“Then, we went to Brussels, where we met first with the Belgian Government and then with the European authorities. I met with the Belgian prime minister, the cooperation minister of the European Union, European Commission President Barroso, Development Commissioner Louis Michel, and Javier Solana, who is a kind of foreign affairs minister for the European Union. In Paris, we met with the French Government, through President Chirac, the prime minister, the cooperation minister, and the minister of defence. We also took the opportunity to meet with other political personalities, like the mayor of Paris; the secretary general of the Socialist Party; the OIF, which is the Francophony International Organization; President Diouf; and also U.N.ESCO. The essential thing was to explain Haiti’s position to all those people and how we see the situation at this time.

“It is the same with Caricom. Haiti did not participate in Caricom activities for twenty-eight months. We were already behind when we went there in 1997. After twenty-eight months, the gap has become even greater. So, what are the measures that need to be taken to speed up Haiti’s integration into Caricom and, at the same time, to explain to them how we see the situation and what support they can bring us? This is very important. All these visits were important, especially because of the sponsors’ meeting that will take place on July 25 in Port-au-Prince. It takes more than one day for people to understand the situation, what you need, and how you wish to work with them. After our return here, we will start preparing our files so we can explain what we want and so things are not done the same way as in the past, when they gave Haiti anything and did not ask what we wanted. It was essentially discussions on political prospects and economic prospects. I am ready for your questions.”

“My name is Peguy Jean. I work for Radio Caraibes. President Preval, with Haiti’s return to Caricom, what can we expect, specifically? The second part of the question is: These days, we have been witnessing an upsurge in acts of insecurity. Are you aware of this, and what is the opinion of the Preval-Alexis government on the resumption of acts of violence in the capital?”

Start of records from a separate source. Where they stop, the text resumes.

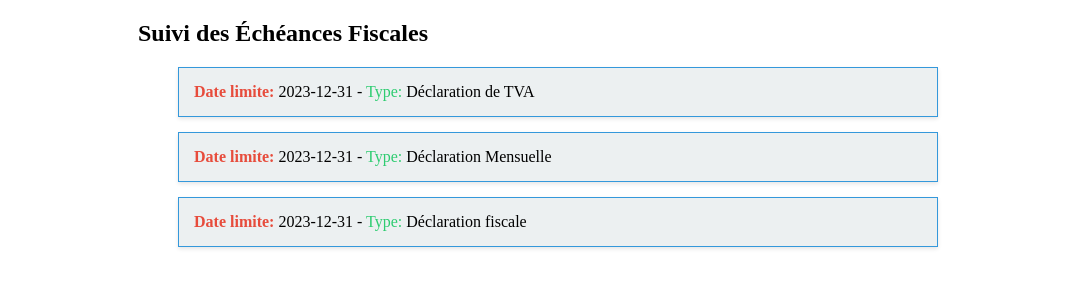
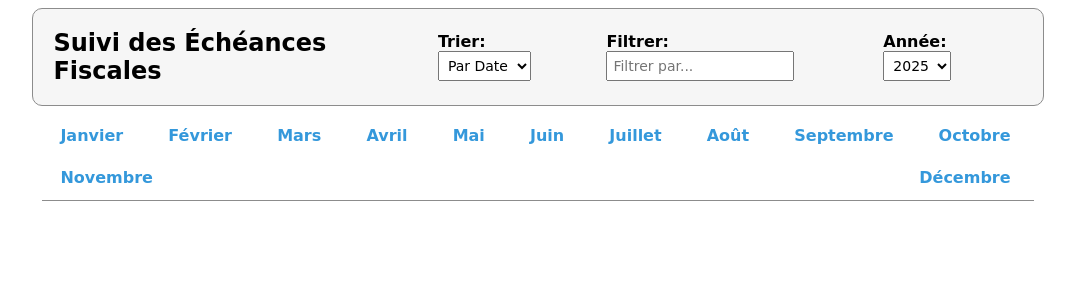
Before and after one commit to AdnenKhiari/Cabinet-Virtuel-Comptable, an Angular app: page / in a window 1280 px wide. Shown: the top 300 px of the page, without its empty margins (102-1177 px from the left). Built offline with nearby package versions, Linux system fonts and the light colour scheme.

Commit message:
suivi-echeance-component-updated

```diff
--- a/src/app/suivi-echeances-fiscales/suivi-echeances-fiscales.component.css
+++ /dev/null
@@ -1,38 +0,0 @@
-.suivi-echeances-container {
-  max-width: 800px;
-  margin: 0 auto;
-}
-
-.component-title {
-  font-size: 24px;
-  font-weight: bold;
-  color: #3498db;
-  margin-bottom: 20px;
-}
-
-ul {
-  list-style-type: none;
-}
-
-.echeance-item {
-  border: 1px solid #3498db;
-  padding: 15px;
-  margin-bottom: 15px;
-  background-color: #ecf0f1;
-  box-shadow: 0 2px 4px rgba(0, 0, 0, 0.1);
-  transition: background-color 0.3s ease;
-}
-
-.echeance-item:hover {
-  background-color: #3498db;
-  color: #fff;
-}
-
-.date {
-  font-weight: bold;
-  color: #e74c3c;
-}
-
-.type {
-  color: #2ecc71;
-}
--- a/src/app/suivi-echeances-fiscales/suivi-echeances-fiscales.component.html
+++ b/src/app/suivi-echeances-fiscales/suivi-echeances-fiscales.component.html
@@ -1,11 +1,60 @@
+<!-- suivi-echeances-fiscales.component.html -->
+
 <div class="suivi-echeances-container">
-  <h2>Suivi des Échéances Fiscales</h2>
-  <ul>
-    <li *ngFor="let echeance of echeances" class="echeance-item">
-      <span class="date">Date limite:</span>
-      {{ echeance.date }} -
-      <span class="type">Type:</span>
-      {{ echeance.type }}
-    </li>
-  </ul>
+  <div class="title-options-container">
+    <h2 class="component-title">Suivi des Échéances Fiscales</h2>
+
+    <div class="header-options">
+      <div>
+        <label for="sort">Trier:</label>
+        <select id="sort">
+          <option value="date">Par Date</option>
+          <option value="type">Par Type</option>
+        </select>
+      </div>
+
+      <div>
+        <label for="filter">Filtrer:</label>
+        <input type="text" id="filter" placeholder="Filtrer par..." />
+      </div>
+
+      <div>
+        <label for="year">Année:</label>
+        <select id="year">
+          <option>2025</option>
+          <option>2024</option>
+          <option>2023</option>
+          <option>2022</option>
+          <option>2021</option>
+          <option>2020</option>
+          <option>2019</option>
+        </select>
+      </div>
+    </div>
+  </div>
+
+  <!-- Display Months -->
+  <div class="months">
+    <div *ngFor="let month of months" class="month">
+      <span (click)="toggleWeeks(month)" [ngClass]="{ selected: selectedMonth === month }">
+        {{ month }}
+      </span>
+      <div *ngIf="showWeeks[month]">
+        <h2 class="month-name">{{ month }}</h2>
+        <div class="weeks">
+          <div *ngFor="let week of weeks" class="week">
+            <div class="week-header">Semaine {{ week }}</div>
+            <div *ngFor="let echeance of echeances" class="echeance">
+              <div class="date-echeance">{{ echeance.date }}</div>
+              <div class="content-echeance">
+                <div>{{ echeance.type }}</div>
+                <div>{{ echeance.description }}</div>
+                <div>{{ echeance.status }}</div>
+              </div>
+            </div>
+          </div>
+        </div>
+      </div>
+    </div>
+  </div>
 </div>
--- /dev/null
+++ b/src/app/suivi-echeances-fiscales/suivi-echeances-fiscales.component.scss
@@ -0,0 +1,128 @@
+@import 'https://fonts.googleapis.com/css?family=Montserrat:300, 400, 700&display=swap';
+
+* {
+  font-family: Comic Sans MS;
+  font-weight: bold;
+}
+
+.suivi-echeances-container {
+  max-width: 80%;
+  margin: 0 auto;
+}
+
+.title-options-container {
+  display: flex;
+  justify-content: space-between;
+  background-color: #f6f6f6;
+  margin-bottom: 10px;
+  border: solid 1px rgb(140, 140, 140);
+  border-radius: 10px;
+}
+
+.component-title {
+  font-size: 24px;
+  font-weight: bold;
+  margin-left: 20px;
+}
+
+.header-options {
+  display: flex;
+  align-items: center;
+
+  div {
+    margin-right: 20px;
+
+    label {
+      margin-right: 10px;
+    }
+
+    select,
+    input {
+      font-weight: normal;
+      padding: 5px;
+      font-size: 14px;
+    }
+  }
+
+}
+
+.months {
+  position: relative;
+  display: flex;
+  flex-wrap: wrap;
+  justify-content: space-between;
+  margin: 0 10px;
+  border-bottom: solid 1px rgb(140, 140, 140);
+
+  .month {
+    padding-bottom: 3px;
+    margin: 10px;
+    cursor: pointer;
+
+    span {
+      color: #3498db;
+      padding: 8px;
+      border-radius: 5px;
+      margin-right: 5px;
+    }
+
+    span:hover,
+    span.selected {
+      background-color: #e2f4ff;
+      border-bottom: solid 5px #3498db;
+    }
+
+    .month-name {
+      position: absolute;
+      color: #3498db;
+      left: 50%;
+      margin-bottom: 20px;
+    }
+
+    .weeks {
+      position: absolute;
+      margin-top: 20px;
+      width: 100%;
+      top: 160%;
+      left: 0;
+      display: flex;
+      justify-content: space-between;
+      background-color: #fff;
+    }
+  }
+}
+
+.week {
+  margin: 10px;
+  padding: 5px;
+  border-radius: 5px;
+
+  .week-header {
+    color: rgb(195, 190, 190);
+    font-weight: bold;
+    margin-bottom: 5px;
+    text-align: center;
+  }
+
+  .echeance {
+    margin-bottom: 5px;
+    padding: 20px;
+    margin-bottom: 10px;
+    border-radius: 10px;
+    font-weight: normal;
+
+    .date-echeance {
+      text-align: center;
+      background-color: rgb(237, 234, 234);
+      border-radius: 10px;
+      margin-bottom: 10px;
+    }
+
+    .content-echeance {
+      border: 1px solid #ccc;
+      padding: 10px;
+      border-radius: 10px;
+    }
+
+  }
+}
--- a/src/app/suivi-echeances-fiscales/suivi-echeances-fiscales.component.ts
+++ b/src/app/suivi-echeances-fiscales/suivi-echeances-fiscales.component.ts
@@ -1,21 +1,65 @@
+// suivi-echeances-fiscales.component.ts
+
 import { Component, OnInit } from '@angular/core'
 
 @Component({
   selector: 'app-suivi-echeances-fiscales',
   templateUrl: './suivi-echeances-fiscales.component.html',
-  styleUrls: ['./suivi-echeances-fiscales.component.css']
+  styleUrls: ['./suivi-echeances-fiscales.component.scss']
 })
 export class SuiviEcheancesFiscalesComponent implements OnInit {
-  echeances!: any[]
+  echeances: any[] = []
+  showWeeks: { [key: string]: boolean } = {}
+  selectedMonth: string | null = null
+  months: string[] = [
+    'Janvier',
+    'Février',
+    'Mars',
+    'Avril',
+    'Mai',
+    'Juin',
+    'Juillet',
+    'Août',
+    'Septembre',
+    'Octobre',
+    'Novembre',
+    'Décembre'
+  ]
+  weeks: number[] = [1, 2, 3, 4, 5]
 
   constructor() {}
 
+  toggleWeeks(month: string): void {
+    if (this.selectedMonth === month) {
+      this.selectedMonth = null
+    } else {
+      this.selectedMonth = month
+      this.months.forEach(m => {
+        this.showWeeks[m] = m === month
+      })
+    }
+  }
+
   ngOnInit(): void {
-    // Initialisez les données ici (ex. appel à un service)
+    const currentDate = new Date()
+    const monthIndex = currentDate.getMonth()
+    this.selectedMonth = this.months[monthIndex]
+    this.toggleWeeks(this.selectedMonth)
+
     this.echeances = [
-      { date: '2023-12-31', type: 'Déclaration de TVA' },
-      { date: '2023-12-31', type: 'Déclaration Mensuelle' },
-      { date: '2023-12-31', type: 'Déclaration fiscale' }
+      {
+        date: '2024-01-23',
+        type: 'Déclaration de TVA',
+        description: 'description1',
+        status: 'Traité'
+      },
+      { date: '2023-11-30', type: 'Évènement', description: 'description2', status: 'Non Traité' },
+      {
+        date: '2023-12-31',
+        type: 'Déclaration fiscale',
+        description: 'description3',
+        status: 'Traité'
+      }
     ]
   }
 }
```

“For Caricom, it was essentially a visit that fell within the framework of an invitation we received to participate in the summit of the Caricom heads of states. As I just said, it is the setting up of a mechanism to speed up the integration. Next week, Caricom will send a group of experts here. We already have a Caricom office that we will reactivate so that, together, they can see what steps need to be taken and what the next step should be in order to speed up the reintegration. Second, they will also be present at the sponsors’ meeting. So, we explained the situation and the difficulties to them. For example, a number of people were dismissed. We must start talking with them so we can know that at least compensation is being provided, so they can be oriented to other things if they wish, or we can give them any form of compensation. We have found many cases of back pay that we are now trying to assess either in the fields of health and education or in the police. Very labor-intensive work need to be done. This is in the short run.

“We insisted on two things that need to be done in the long run. We think that the sectors that can most quickly yield something are tourism and agriculture. When you consider that in 2005 a total of 22 million tourists visited the Caribbean, that 4 million of them went to the Dominican Republic and that only 112,000 came to visit Haiti. Eighty per cent of the 112,000 who visited Haiti are members of the Haitian diaspora who were returning to their native country.

“To have access to the places to visit, there must be roads. So, I insisted a lot on roads. I am taking the opportunity to tell you, to tell the public that we already had on the ninth of the European Union the road linking Port-au-Prince to Mirebalais and Mirebalais to Hinche. Within the framework of bilateral aid, France will build the road from Hinche to Cap-Haitien.”